== What this task involves ==
From the entries that follow, report every line in which "profile" occurs.

Web document revisions

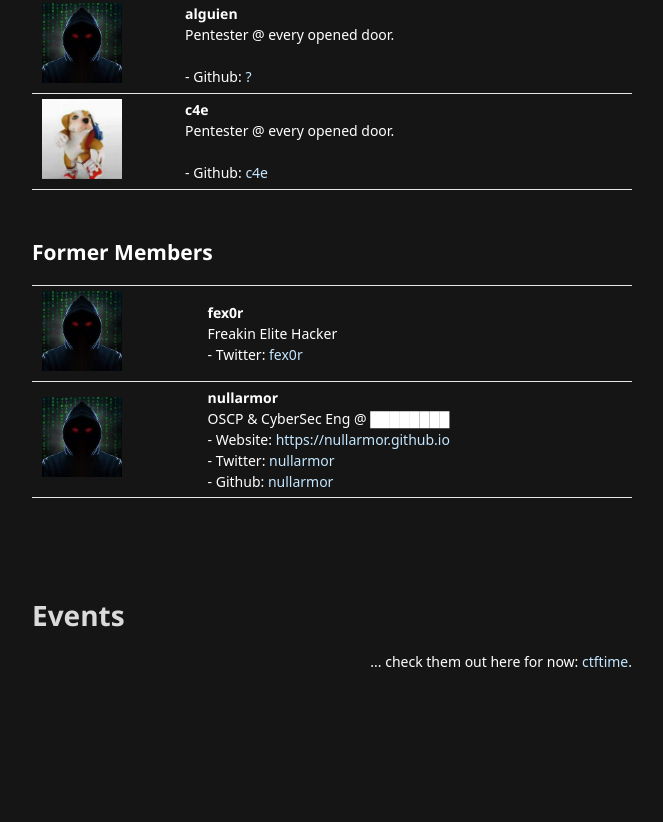
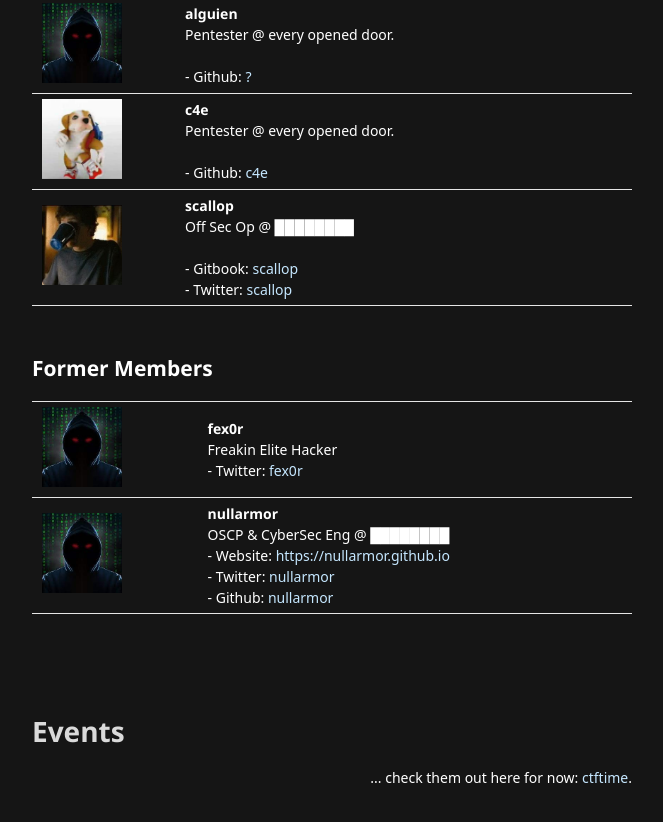
Before and after one commit to arenaquakerctf/arenaquakerctf.github.io, a plain HTML site: page index.html in a window 1280 px wide. Shown: the part 1990-2812 px from the top of the page, without its empty margins (473-1136 px from the left). Before the commit the page ends 2732 px from the top, so only its background shows below. Drawn offline with Linux system fonts and the light colour scheme; a web font is replaced by a local one.

Commit message:
Update index.html

```diff
--- a/index.html
+++ b/index.html
@@ -120,6 +120,10 @@
       <td><img src="./static/perro.jpeg" class="profile-image" alt="profile-image"></td>
       <td><strong>c4e</strong><br>Pentester @ every opened door.<br><br>- Github: <a href="https://github.com/c4ebt" target="_blank">c4e</a></td>
     </tr>
+    <tr>
+      <td><img src="./static/scallop.jpeg" class="profile-image" alt="profile-image"></td>
+      <td><strong>scallop</strong><br>Off Sec Op @ ████████<br><br>- Gitbook: <a href="https://scall0p.gitbook.io" target="_blank">scallop</a><br>- Twitter: <a href="https://twitter.com/sc4ll0p" target="_blank">scallop</a></td>
+    </tr>
   </tbody>
 </table>
 
```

== Solution to the exercise ==
       <td><img src="./static/perro.jpeg" class="profile-image" alt="profile-image"></td>
+      <td><img src="./static/scallop.jpeg" class="profile-image" alt="profile-image"></td>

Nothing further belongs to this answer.